The past year — which has involved intense negotiations between Murray and Lloyds Banking Group, the loss of trusted lieutenants including Ian Tudhope, and the beginnings of a restructuring of his business — has been a testing time for the Ayr-born entrepreneur. He admitted that things started to go pear-shaped in August 2008, when Rangers, which is 92%-owned by MIH, crashed out of the UEFA cup after losing 2-1 to Kaunas, a defeat that cost Rangers £10m in lost revenues. This was the first in a series of blows Murray describes as a “quadruple whammy”.
The following month HBOS, which had extended £759m in loans to Murray’s group, effectively went bust. Murray said: “That was the first intimation that things were never going to be the same.”
The bank’s largesse had been a critical factor in driving Murray’s success during the property bubble. MIH’s debts rose from £233m in 2004 to £759m in 2009, with the bank’s preference being for these funds to be channelled into the commercial property market. Under Cummings, HBOS’s corporate division also had a penchant for forming a complex series of joint-venture companies with property tycoons such as Murray in which it would take chunky equity stakes.
Soon after the subprime crisis hit, British commercial property valuations nosedived, collapsing 43% between the peak of the bubble in May 2007 and the nadir of August 2009. Murray and his ilk were left dangling for about six months after HBOS was rescued by Lloyds TSB and bailed out by the British government. The bank, now 43% state-owned, was initially too preoccupied with repairing its own balance sheet to make decisions about what to do with the likes of Murray. It was not until April 2009 that Truett Tate, head of Lloyds’ wholesale banking arm, turned his attention to cleansing Cummings’s toxic legacy. There was no guarantee Murray’s empire would survive.
Today, Murray can breathe a sigh of relief. After a year of negotiations, Lloyds chose to give him the benefit of the doubt. On April 30, it emerged Lloyds wrote off £150m worth of debt in exchange for an additional 12% stake in the company. This places a valuation of £1.25 billion on the MIH Group, which some analysts describe as “generous”. MIH, whose full accounts have not been made available by Companies House, has said it made losses of £174.8m on sales of £648.2m in the 17 months to June 30 2009. The losses were largely due to writedowns on its commercial property portfolio. Murray said: “The bank has been very fair with me.”

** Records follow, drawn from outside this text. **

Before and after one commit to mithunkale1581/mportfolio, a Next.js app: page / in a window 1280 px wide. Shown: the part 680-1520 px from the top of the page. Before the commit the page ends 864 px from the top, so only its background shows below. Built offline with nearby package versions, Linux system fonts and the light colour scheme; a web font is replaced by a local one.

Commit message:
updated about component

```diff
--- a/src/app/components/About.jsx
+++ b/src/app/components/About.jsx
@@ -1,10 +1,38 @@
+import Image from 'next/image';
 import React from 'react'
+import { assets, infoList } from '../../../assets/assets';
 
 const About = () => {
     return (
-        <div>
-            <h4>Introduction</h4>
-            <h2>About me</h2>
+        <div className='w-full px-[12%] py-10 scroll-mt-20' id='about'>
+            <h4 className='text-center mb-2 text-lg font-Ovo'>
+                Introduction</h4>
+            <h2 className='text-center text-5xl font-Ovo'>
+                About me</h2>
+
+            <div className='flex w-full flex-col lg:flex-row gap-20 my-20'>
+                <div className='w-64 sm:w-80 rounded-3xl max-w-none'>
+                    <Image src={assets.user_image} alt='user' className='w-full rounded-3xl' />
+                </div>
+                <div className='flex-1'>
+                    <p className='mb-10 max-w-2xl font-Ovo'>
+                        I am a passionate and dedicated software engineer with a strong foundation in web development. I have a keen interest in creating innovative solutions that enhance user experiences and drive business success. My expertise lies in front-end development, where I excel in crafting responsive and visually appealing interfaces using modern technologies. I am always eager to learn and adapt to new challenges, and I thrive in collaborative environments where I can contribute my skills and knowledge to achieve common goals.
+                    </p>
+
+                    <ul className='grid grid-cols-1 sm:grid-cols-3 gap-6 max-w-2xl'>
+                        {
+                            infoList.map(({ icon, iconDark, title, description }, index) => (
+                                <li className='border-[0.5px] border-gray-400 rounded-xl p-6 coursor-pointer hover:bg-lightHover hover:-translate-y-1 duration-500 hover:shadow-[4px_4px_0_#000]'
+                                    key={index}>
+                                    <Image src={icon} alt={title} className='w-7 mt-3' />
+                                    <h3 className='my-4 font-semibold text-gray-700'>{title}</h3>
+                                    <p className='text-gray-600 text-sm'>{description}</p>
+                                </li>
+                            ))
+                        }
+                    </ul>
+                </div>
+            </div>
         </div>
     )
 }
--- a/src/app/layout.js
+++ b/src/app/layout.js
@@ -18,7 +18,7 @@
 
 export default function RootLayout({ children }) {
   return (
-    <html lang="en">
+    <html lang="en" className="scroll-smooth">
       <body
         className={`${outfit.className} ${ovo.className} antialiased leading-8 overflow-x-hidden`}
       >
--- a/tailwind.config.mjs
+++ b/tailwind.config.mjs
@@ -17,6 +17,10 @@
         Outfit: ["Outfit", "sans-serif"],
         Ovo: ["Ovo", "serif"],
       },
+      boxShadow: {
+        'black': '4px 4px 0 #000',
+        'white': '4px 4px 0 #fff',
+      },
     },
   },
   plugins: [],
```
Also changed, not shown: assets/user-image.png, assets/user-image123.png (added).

He thinks MIH’s diversified business model, the fact that the group did not revalue its property assets and the fact HBOS/Lloyds jointly owns many of his property assets helped to ensure the bank did not pull the plug on him. But he also feels his own personal experience helped him through. “The one thing you can’t buy at a time like this is experience. I’d been through it in 1992 and I’d been through a few traumatic things [he lost both legs in a car crash]. You must hold firm, stick to your plans and stick to your beliefs.”
But there remain unanswered questions about Murray’s business empire, including what will happen to the £70m that Rangers owes MIH and whether the bank rolled some of his debt into equity simply because it was unrepayable.
As published in the business section of The Sunday Times Scotland on May 9th, 2010. To read other articles about David Murray, click here.